The setting is “the old days” — a nostalgic time of magic when elves and fairies flitted about, whereas now we have only friars poking around (879f). Irrational violence against women is a premise of the story when one of King Arthur’s knights rapes a young woman. The Queen and the court ladies plead for jurisdiction over his fate and decide that he’s got 366 days to find out the answer to the age-old question that stumped Freud: what do women want? (So the rapist’s punishment is to be turned loose to interview women?)

He turns up countless contradictory answers and the Wife cannot refrain from adding her own answer (932ff). She provides a digression involving another stereotype of women. Gender roles are inverted somewhat in that the barber in the Midas story becomes a wife. But the bottom line is that women cannot keep secrets.

The knight meets an old ugly woman who seems able to give him the right answer if he’ll marry her. Does the Wife of Bath inhabit the character of this old woman? The result is the odd situation of this former rapist knight standing before the court ladies and confidently telling them what it is they want. Sovereignty is the ostensible answer here (1038).

After the marriage, the “Curtain Harangue” (1165-1218) or curtain-lecture involves the hag speaking of gentilesse (of deed, not blood), poverty (= honesty), and age (the knight will not find himself cuckolded). One would not expect all this from a young wife, but with experience comes wisdom!

Psychological depth is added to this tale in the form of the fantasy wish-fulfillment. But the old woman’s magic is blind. She argues positions and deportment-book virtues that Alisoun has rejected, especially the politics of possession. To see identification is to sentimentalize?

The hag gives the knight a difficult decision to make, and when he leaves the decision to her, he is rewarded with the best of both worlds. As charming as the story’s ending may be, the Wife nevertheless ends with a curse on those men who will not be ruled by their wives (1261ff).

The pilgrims respond unfavorably, or nervously. The Pardoner and the Friar already spoke forth and will engage in their “quyting” now; but later the Merchant and Clerk will respond to the Wife.


Carruthers, Mary. “The Wife of Bath and the Painting of Lions.” PMLA 94 (1979): 209-222.

Crane, Susan. “Alison’s Incapacity and Poetic Instability in the Wife of Bath’s Tale.” PMLA 102 (1987): 20-28.
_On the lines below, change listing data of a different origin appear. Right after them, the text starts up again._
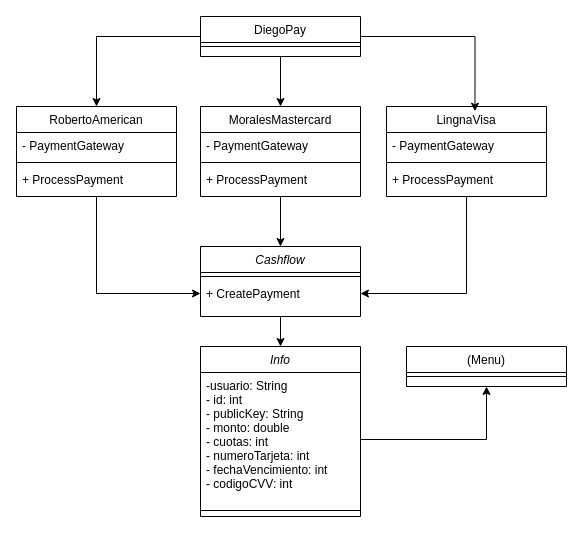
Above: Diagrama UML.drawio in dlop6/PreLab-4---POO (draw.io), before the change. Source tidied: cells renumbered, new cells numbered last; positions are measured from the earlier drawing's top-left corner, leaving out a move shared by most shapes. Both pictures are drawn from the tidied source at 100%, with x=0, y=0 at pixel (16, 16).
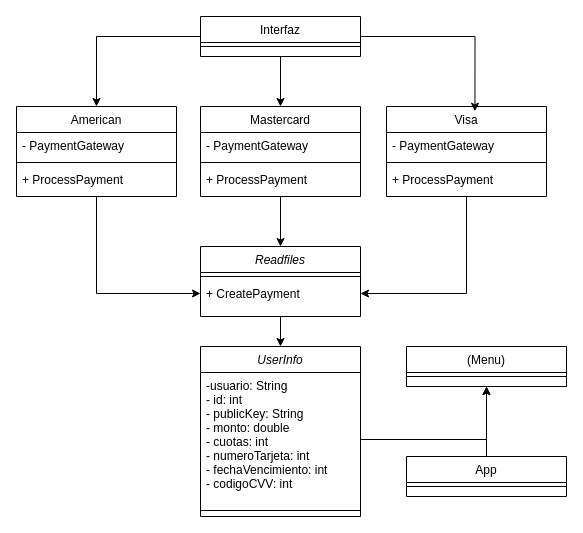
Above is the later version.

Unchanged cells that the change refers to:
```xml
<mxCell id="29" value="(Menu)" style="swimlane;fontStyle=0;align=center;verticalAlign=top;horizontal=1;startSize=26;rounded=0;shadow=0;strokeWidth=1;" parent="1" vertex="1">
  <mxGeometry x="390" y="330" width="160" height="40" as="geometry" />
</mxCell>
```

The edit, as a diff of the source:
```diff
@@
-    <mxCell id="3" value="Cashflow" style="swimlane;fontStyle=2;align=center;verticalAlign=top;horizontal=1;startSize=26;rounded=0;shadow=0;strokeWidth=1;" parent="1" vertex="1">
+    <mxCell id="3" value="Readfiles" style="swimlane;fontStyle=2;align=center;verticalAlign=top;horizontal=1;startSize=26;rounded=0;shadow=0;strokeWidth=1;" parent="1" vertex="1">
       <mxGeometry x="184" y="230" width="160" height="70" as="geometry" />
     </mxCell>
@@
-    <mxCell id="7" value="LingnaVisa" style="swimlane;fontStyle=0;align=center;verticalAlign=top;horizontal=1;startSize=26;rounded=0;shadow=0;strokeWidth=1;" parent="1" vertex="1">
+    <mxCell id="7" value="Visa" style="swimlane;fontStyle=0;align=center;verticalAlign=top;horizontal=1;startSize=26;rounded=0;shadow=0;strokeWidth=1;" parent="1" vertex="1">
       <mxGeometry x="370" y="90" width="160" height="90" as="geometry" />
     </mxCell>
@@
-    <mxCell id="12" value="RobertoAmerican" style="swimlane;fontStyle=0;align=center;verticalAlign=top;horizontal=1;startSize=26;rounded=0;shadow=0;strokeWidth=1;" parent="1" vertex="1">
+    <mxCell id="12" value="American" style="swimlane;fontStyle=0;align=center;verticalAlign=top;horizontal=1;startSize=26;rounded=0;shadow=0;strokeWidth=1;" parent="1" vertex="1">
       <mxGeometry y="90" width="160" height="90" as="geometry" />
     </mxCell>
@@
-    <mxCell id="17" value="MoralesMastercard" style="swimlane;fontStyle=0;align=center;verticalAlign=top;horizontal=1;startSize=26;rounded=0;shadow=0;strokeWidth=1;" parent="1" vertex="1">
+    <mxCell id="17" value="Mastercard" style="swimlane;fontStyle=0;align=center;verticalAlign=top;horizontal=1;startSize=26;rounded=0;shadow=0;strokeWidth=1;" parent="1" vertex="1">
       <mxGeometry x="184" y="90" width="160" height="90" as="geometry" />
     </mxCell>
@@
-    <mxCell id="23" value="DiegoPay" style="swimlane;fontStyle=0;align=center;verticalAlign=top;horizontal=1;startSize=26;rounded=0;shadow=0;strokeWidth=1;" parent="1" vertex="1">
+    <mxCell id="23" value="Interfaz" style="swimlane;fontStyle=0;align=center;verticalAlign=top;horizontal=1;startSize=26;rounded=0;shadow=0;strokeWidth=1;" parent="1" vertex="1">
       <mxGeometry x="184" width="160" height="40" as="geometry" />
     </mxCell>
@@
-    <mxCell id="25" value="Info" style="swimlane;fontStyle=2;align=center;verticalAlign=top;horizontal=1;startSize=26;rounded=0;shadow=0;strokeWidth=1;" parent="1" vertex="1">
+    <mxCell id="25" value="UserInfo" style="swimlane;fontStyle=2;align=center;verticalAlign=top;horizontal=1;startSize=26;rounded=0;shadow=0;strokeWidth=1;" parent="1" vertex="1">
       <mxGeometry x="184" y="330" width="160" height="170" as="geometry" />
     </mxCell>
@@
+    <mxCell id="32" style="edgeStyle=none;html=1;entryX=0.5;entryY=1;entryDx=0;entryDy=0;" parent="1" edge="1" source="33" target="29">
+      <mxGeometry relative="1" as="geometry" />
+    </mxCell>
+    <mxCell id="33" value="App" style="swimlane;fontStyle=0;align=center;verticalAlign=top;horizontal=1;startSize=26;rounded=0;shadow=0;strokeWidth=1;" parent="1" vertex="1">
+      <mxGeometry x="390" y="440" width="160" height="40" as="geometry" />
+    </mxCell>
+    <mxCell id="34" style="line;html=1;strokeWidth=1;align=left;verticalAlign=middle;spacingTop=-1;spacingLeft=3;spacingRight=3;labelPosition=right;" parent="33" vertex="1">
+      <mxGeometry y="26" width="160" height="8" as="geometry" />
+    </mxCell>
```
Hall, Vernon, Jr. “Sherlock Holmes and the Wife of Bath.” Baker Street Journal 3 (1948): 84-93. This fanciful article casts Holmes as an armchair detective proving with close textual reading that the Wife of Bath murdered her fourth husband.